Strong associations between conduct disorder (CD), antisocial personality disorder (ASPD) and substance use disorders (SUD) seem to reflect a general vulnerability to externalizing behaviors. Recent studies have characterized this vulnerability on a continuous scale, rather than as distinct categories, suggesting that the revision of the Diagnostic and Statistical Manual of Mental Disorders (DSM-5) take into account the underlying continuum of externalizing behaviors. However, most of this research has not included measures of disorders that appear in childhood [e.g., attention-deficit/hyperactivity disorder (ADHD) or oppositional defiant disorder (ODD)], nor has it considered the full range of possibilities for the latent structure of externalizing behaviors, particularly factor mixture models, which allow for a latent factor to have both continuous and categorical dimensions.

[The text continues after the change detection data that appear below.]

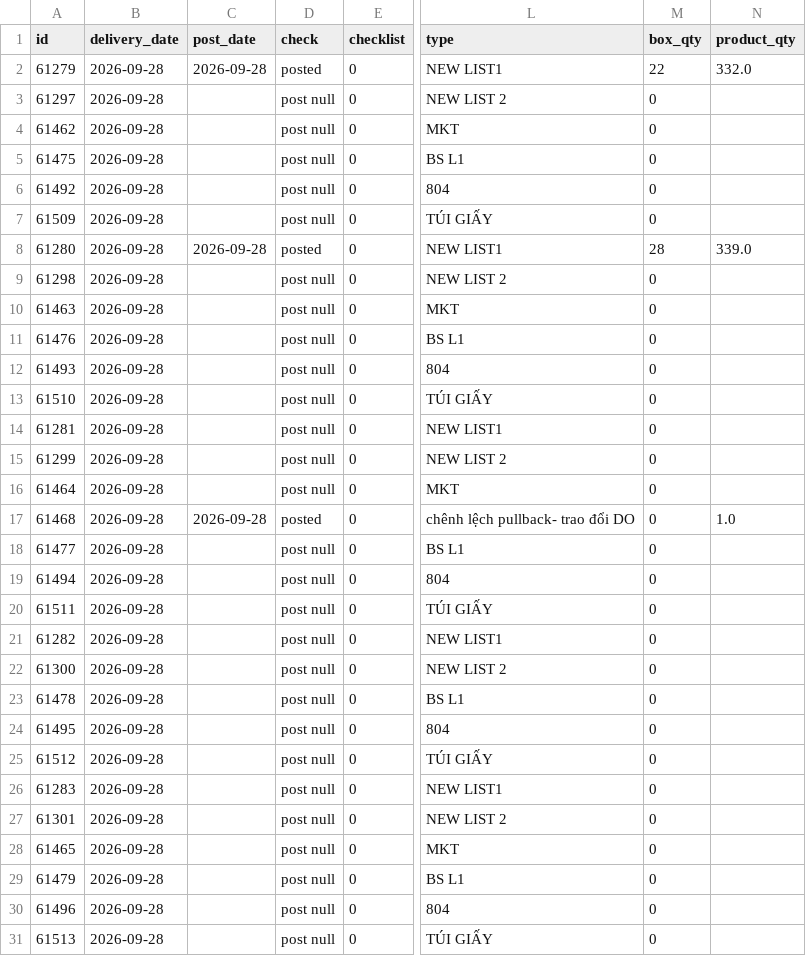
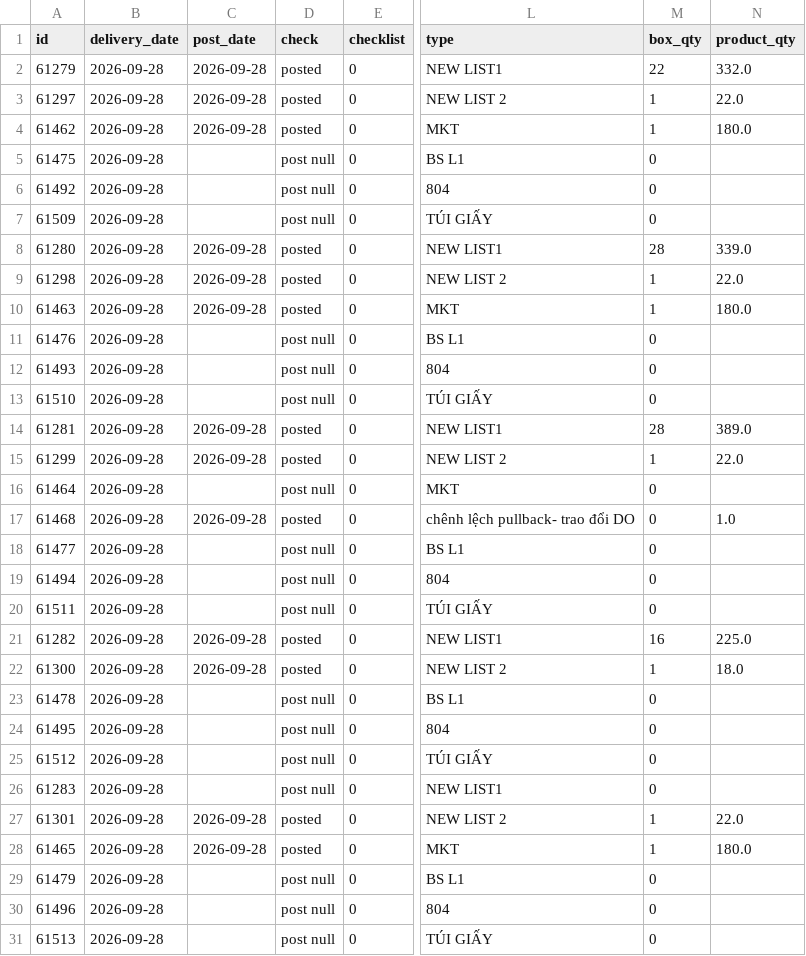
Before and after one commit to thuanmaison113-boop/report, a CSV file: outbound.csv, drawn as a sheet; only a part is shown, gaps mark what is left out; the diff covers the shown part only; the diff names each change by its address in the sheet, - before the commit and + after, or states it on an @@ line.

Commit message:
Update data 2026-09-28 14:40

```diff
--- a/outbound.csv
+++ b/outbound.csv
-C3:C4 (post_date): (empty)
+C3:C4 (post_date): 2026-09-28
-D3:D4 (check): post null
+D3:D4 (check): posted
-M3:M4 (box_qty): 0
+M3:M4 (box_qty): 1
-N3 (product_qty): (empty)
+N3 (product_qty): 22.0
-N4 (product_qty): (empty)
+N4 (product_qty): 180.0
-C9:C10 (post_date): (empty)
+C9:C10 (post_date): 2026-09-28
-D9:D10 (check): post null
+D9:D10 (check): posted
-M9:M10 (box_qty): 0
+M9:M10 (box_qty): 1
-N9 (product_qty): (empty)
+N9 (product_qty): 22.0
-N10 (product_qty): (empty)
+N10 (product_qty): 180.0
-C14:C15 (post_date): (empty)
+C14:C15 (post_date): 2026-09-28
-D14:D15 (check): post null
+D14:D15 (check): posted
-M14 (box_qty): 0
+M14 (box_qty): 28
-N14 (product_qty): (empty)
+N14 (product_qty): 389.0
-M15 (box_qty): 0
+M15 (box_qty): 1
-N15 (product_qty): (empty)
+N15 (product_qty): 22.0
-C21:C22 (post_date): (empty)
+C21:C22 (post_date): 2026-09-28
-D21:D22 (check): post null
+D21:D22 (check): posted
-M21 (box_qty): 0
+M21 (box_qty): 16
-N21 (product_qty): (empty)
+N21 (product_qty): 225.0
-M22 (box_qty): 0
+M22 (box_qty): 1
-N22 (product_qty): (empty)
+N22 (product_qty): 18.0
-C27:C28 (post_date): (empty)
+C27:C28 (post_date): 2026-09-28
-D27:D28 (check): post null
+D27:D28 (check): posted
-M27:M28 (box_qty): 0
+M27:M28 (box_qty): 1
-N27 (product_qty): (empty)
+N27 (product_qty): 22.0
-N28 (product_qty): (empty)
+N28 (product_qty): 180.0
```
Also changed, not shown: 36 edited cells elsewhere in this file, inbound.csv.
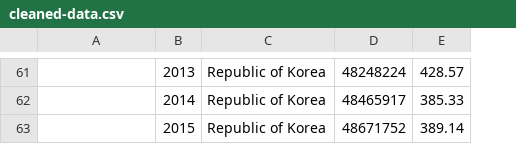
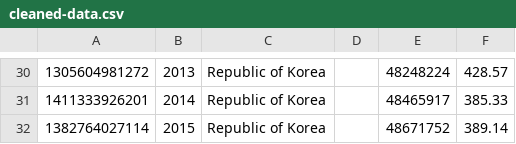
Before and after one commit to shizuchanw/suicide-trend-narrative, a CSV file: cleaned-data.csv, drawn as a sheet; only a part is shown, gaps mark what is left out; addresses are those after the commit; the diff covers the shown part only; the diff names each change by its address in the sheet, - before the commit and + after, or states it on an @@ line.

```diff
--- a/cleaned-data.csv
+++ b/cleaned-data.csv
+column D, empty
-A30: (empty)
+A30: 1305604981272
-A31: (empty)
+A31: 1411333926201
-A32: (empty)
+A32: 1382764027114
```
Also changed, not shown: 1 added row, 32 removed rows and 28 edited cells elsewhere in this file, 1 other file.
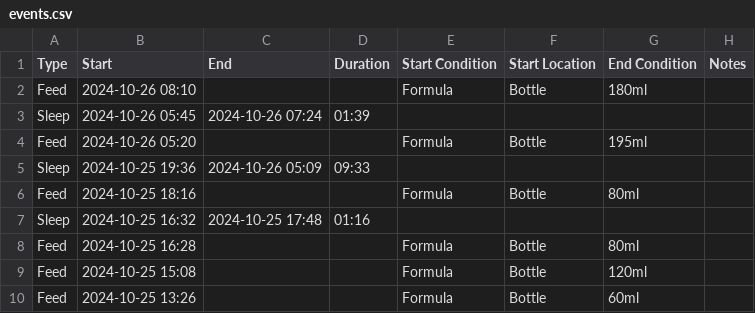
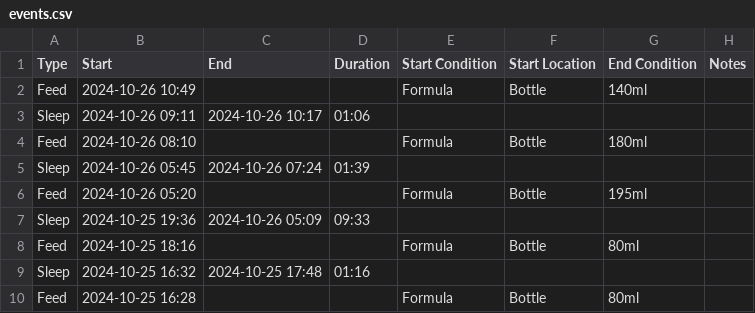
Before and after one commit to archiewood/baby-tracker, a CSV file: sources/huckleberry/events.csv, drawn as a sheet; only a part is shown; the shorter side is filled out with more unchanged rows; the diff names each change by its address in the sheet, - before the commit and + after, or states it on an @@ line.

Commit message:
Update CSV 2024-10-26 15:19:42

```diff
--- a/sources/huckleberry/events.csv
+++ b/sources/huckleberry/events.csv
+row 2: Feed | 2024-10-26 10:49 |  |  | Formula | Bottle | 140ml
+row 3: Sleep | 2024-10-26 09:11 | 2024-10-26 10:17 | 01:06
```
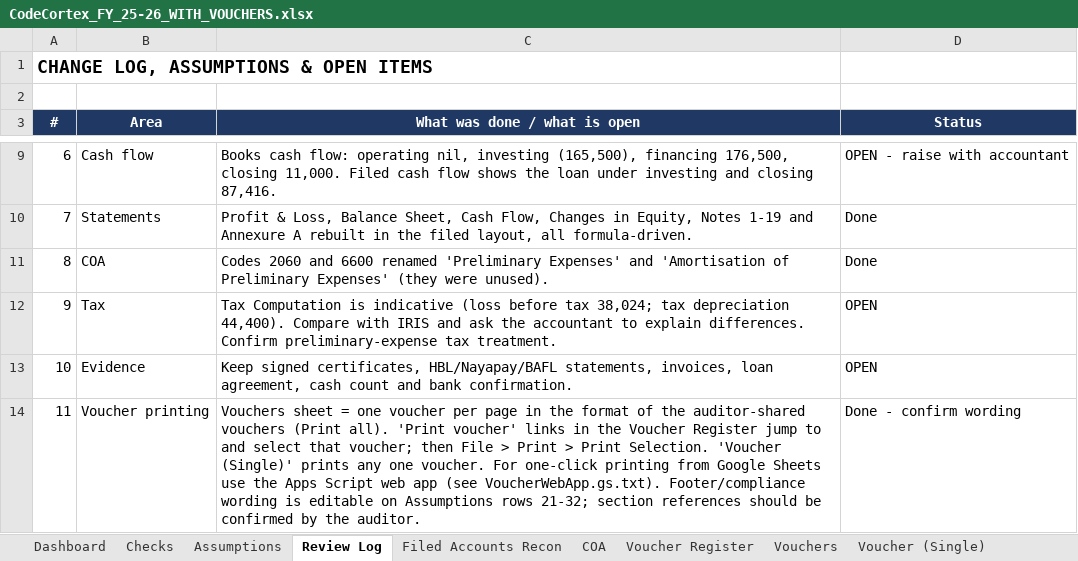
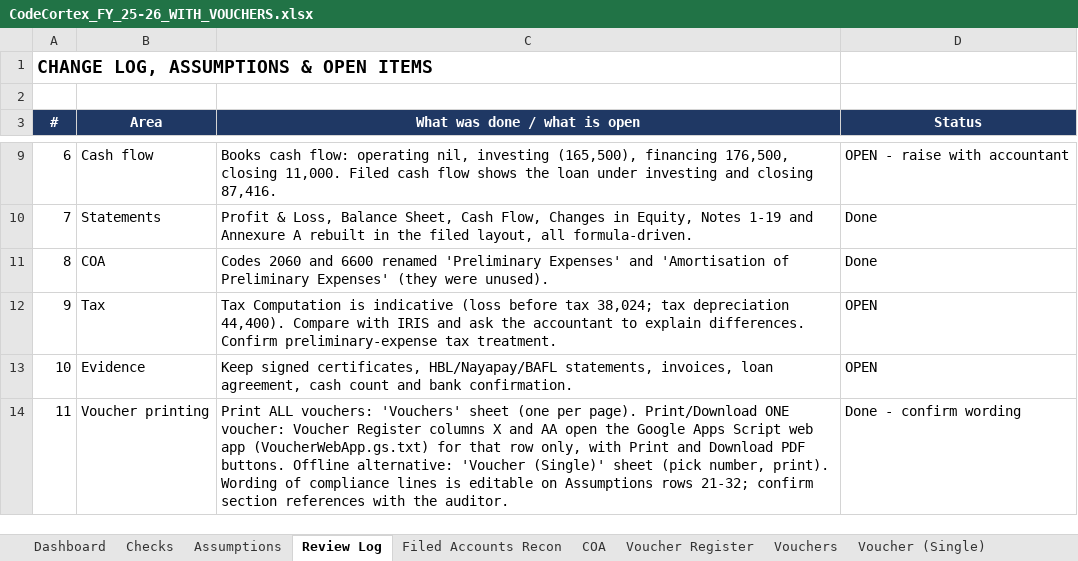
Before and after one commit to CodeCortexDigital/com, an Excel workbook: CodeCortex_FY_25-26_WITH_VOUCHERS.xlsx, sheet Review Log, drawn as a sheet; only a part is shown, gaps mark what is left out; values as stored, in another font and other column widths than the file's, no borders; the diff names each change by its address in the sheet, - before the commit and + after, or states it on an @@ line.

```diff
--- a/CodeCortex_FY_25-26_WITH_VOUCHERS.xlsx (sheet Review Log)
+++ b/CodeCortex_FY_25-26_WITH_VOUCHERS.xlsx (sheet Review Log)
-C14 (What was done / what is open): Vouchers sheet = one voucher per page in the format of the auditor-shared vouchers (Print all). 'Print voucher' links in the Voucher Register jump to and select that voucher; then File > Print > Print Selection. 'Voucher (Single)' prints any one voucher. For one-click printing from Google Sheets use the Apps Script web app (see VoucherWebApp.gs.txt). Footer/compliance wording is editable on Assumptions rows 21-32; section references should be confirmed by the auditor.
+C14 (What was done / what is open): Print ALL vouchers: 'Vouchers' sheet (one per page). Print/Download ONE voucher: Voucher Register columns X and AA open the Google Apps Script web app (VoucherWebApp.gs.txt) for that row only, with Print and Download PDF buttons. Offline alternative: 'Voucher (Single)' sheet (pick number, print). Wording of compliance lines is editable on Assumptions rows 21-32; confirm section references with the auditor.
```
Also changed, not shown: sheet Voucher Register, sheet Vouchers, sheet Voucher (Single), sheet Assumptions, charts or pictures, 1 other file.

Finally, the majority of prior studies have not tested multidimensional models. Using lifetime diagnoses of externalizing disorders from participants in the Fast Track Project (n = 715), we analyzed a series of latent variable models ranging from fully continuous factor models to fully categorical mixture models. Continuous models provided the best fit to the observed data and also suggested that a two-factor model of externalizing behavior, defined as (1) ODD+ADHD+CD and (2) SUD with adult antisocial behavior sharing common variance with both factors, was necessary to explain the covariation in externalizing disorders. The two-factor model of externalizing behavior was then replicated using a nationally representative sample drawn from the National Comorbidity Survey-Replication data (n = 5,692). These results have important implications for the conceptualization of externalizing disorders in DSM-5.

Members of the Conduct Problems Prevention Research Group include Karen L. Bierman (Pennsylvania State University), Kenneth A. Dodge (Duke University), Mark T. Greenberg (Pennsylvania State University), John E. Lochman (University of Alabama), Robert J. McMahon (Simon Fraser University and Child & Family Research Institute), and Ellen E. Pinderhughes (Tufts University)